21 terms

Marxism, Dependency Theory etc.

focused on the domestic economic structure of capitalist states
Marxism's concentration
on economic class, production, and property relations has sometimes been called "economic reductionism" or "histoircal materialism"
believed that politics is a function of economics and predicted that the greed of capitialists would drive important events in international relations
Marxists underestimated
the forces of nationalism, state power, and geopolitics
Difficult for Marxists to explain
the clashes between China and the Soviet Union in 1969, the Vietnamese invasion of Cambodia in 1978, or the Sino-Vietnamese War of 1979
Dependency Theory
builds on Marxism, it predicted that the wealthy countries in the "center" of the global marketplace would control and hold back poorer countries on the "periphery"
According to dependency theorists
the global economic and political division between the First World (rich, liberal, capitalist countries and the Third World (developing countries), also known as the North-South divide, is the result of both historical imperialism and the nature of capital globalization
Dependency theory's explanatory success
accounting for the failure of many poor countries to benefit from global economic liberalization to the extent that orthodox liberal economic theory predicted
Dependency theory drew attention to
the curious and important phenomenon of the "dual economy"in developing countries, in which a small, wealthy, educated , urban economic elite interacted with and profited handsomely from globalization, while the vast majority of impoverished, largely rural farmers, and miners did not
Dependency theory has difficulty
explaining why, in the 1980s and 1990s, "peripheral" countries in East Asia, such as South Korea, Singapore, and Malaysia, grew more rapidly than "central" countries in North America and Europe
Neorealists and neoliberals
increased the simplicity and elegance of theory, but they did so at the cost of discarding much of the rich complexity of classical realism and liberalism
argued that realism and liberalism both fail to explain long-term change in world politics adequately
Constructivists example argument
neither realists nor liberals predicted the end of the Cold War, nor could they explain it satisfactorily after the fact.
emphasize the importance of ideas and culture in shaping both the reality and the discourse of international politics
Constructivists stress
the ultimate subjectivity of interests and their links to changing identities
Constructivists believe
that leaders and other people are motivated not only by material interests, but also by their sense of identity, morality, and what their society or culture considers appropriate
Constructivists agree
that the international system is anarchic, but they argue that there is a spectrum of anarchies ranging from benign, peaceful, even friendly ones to bitterly hostile competitive ones, the nature of anarchy at any given time depends upon prevailing norms, perceptions and beliefs
Constructivists draw
on different disciplines to examine the process by which leaders, peoples, and cultures alter their preferences, shape their identities and learn new behaviors
Constructivists ask
Why the change?

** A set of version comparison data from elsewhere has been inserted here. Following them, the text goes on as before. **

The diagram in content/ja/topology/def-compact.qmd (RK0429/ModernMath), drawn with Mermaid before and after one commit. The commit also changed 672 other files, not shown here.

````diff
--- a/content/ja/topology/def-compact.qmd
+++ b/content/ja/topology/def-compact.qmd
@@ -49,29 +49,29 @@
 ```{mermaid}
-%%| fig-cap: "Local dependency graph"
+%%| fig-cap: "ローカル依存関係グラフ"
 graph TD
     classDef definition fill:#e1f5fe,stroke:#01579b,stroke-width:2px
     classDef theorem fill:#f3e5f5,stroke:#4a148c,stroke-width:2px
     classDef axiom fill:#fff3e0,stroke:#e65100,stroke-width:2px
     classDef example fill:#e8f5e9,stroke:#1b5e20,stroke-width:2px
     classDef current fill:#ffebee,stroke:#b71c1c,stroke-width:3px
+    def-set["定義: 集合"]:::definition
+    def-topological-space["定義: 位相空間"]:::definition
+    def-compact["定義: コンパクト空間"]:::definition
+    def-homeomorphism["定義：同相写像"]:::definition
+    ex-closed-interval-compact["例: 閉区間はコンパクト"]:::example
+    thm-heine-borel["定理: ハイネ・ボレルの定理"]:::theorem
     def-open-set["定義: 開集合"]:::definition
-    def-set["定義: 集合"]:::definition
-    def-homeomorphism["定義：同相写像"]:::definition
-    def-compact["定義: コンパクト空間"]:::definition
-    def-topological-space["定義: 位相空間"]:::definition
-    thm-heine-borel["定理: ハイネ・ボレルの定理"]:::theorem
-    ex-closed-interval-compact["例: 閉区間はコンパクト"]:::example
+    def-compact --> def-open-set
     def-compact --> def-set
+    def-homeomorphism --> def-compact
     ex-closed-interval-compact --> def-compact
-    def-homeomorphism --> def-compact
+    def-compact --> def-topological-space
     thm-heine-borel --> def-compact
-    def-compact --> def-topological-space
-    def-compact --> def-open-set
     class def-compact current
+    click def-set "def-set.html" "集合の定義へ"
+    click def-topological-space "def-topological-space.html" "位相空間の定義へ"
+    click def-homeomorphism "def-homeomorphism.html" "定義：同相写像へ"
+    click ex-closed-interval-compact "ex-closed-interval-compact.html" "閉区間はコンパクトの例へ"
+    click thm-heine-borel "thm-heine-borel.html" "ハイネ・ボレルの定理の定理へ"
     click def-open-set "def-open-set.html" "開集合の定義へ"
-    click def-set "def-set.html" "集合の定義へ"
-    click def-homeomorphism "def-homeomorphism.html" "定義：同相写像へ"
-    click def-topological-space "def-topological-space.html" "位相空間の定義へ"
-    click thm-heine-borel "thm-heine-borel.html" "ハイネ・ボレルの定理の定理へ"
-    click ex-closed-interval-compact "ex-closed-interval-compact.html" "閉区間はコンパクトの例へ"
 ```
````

What role did ideas play? Will the practice of war go the same way someday? What about the concept of the sovereign state?
is an apporach that rejects neorealism's or neoliberalism's search for scientific laws, instead it seeks contingent generalizations and often offers thick description as a form of explanation
provides both a useful critique and important supplement to realism and liberalism, it reminds us of what they often miss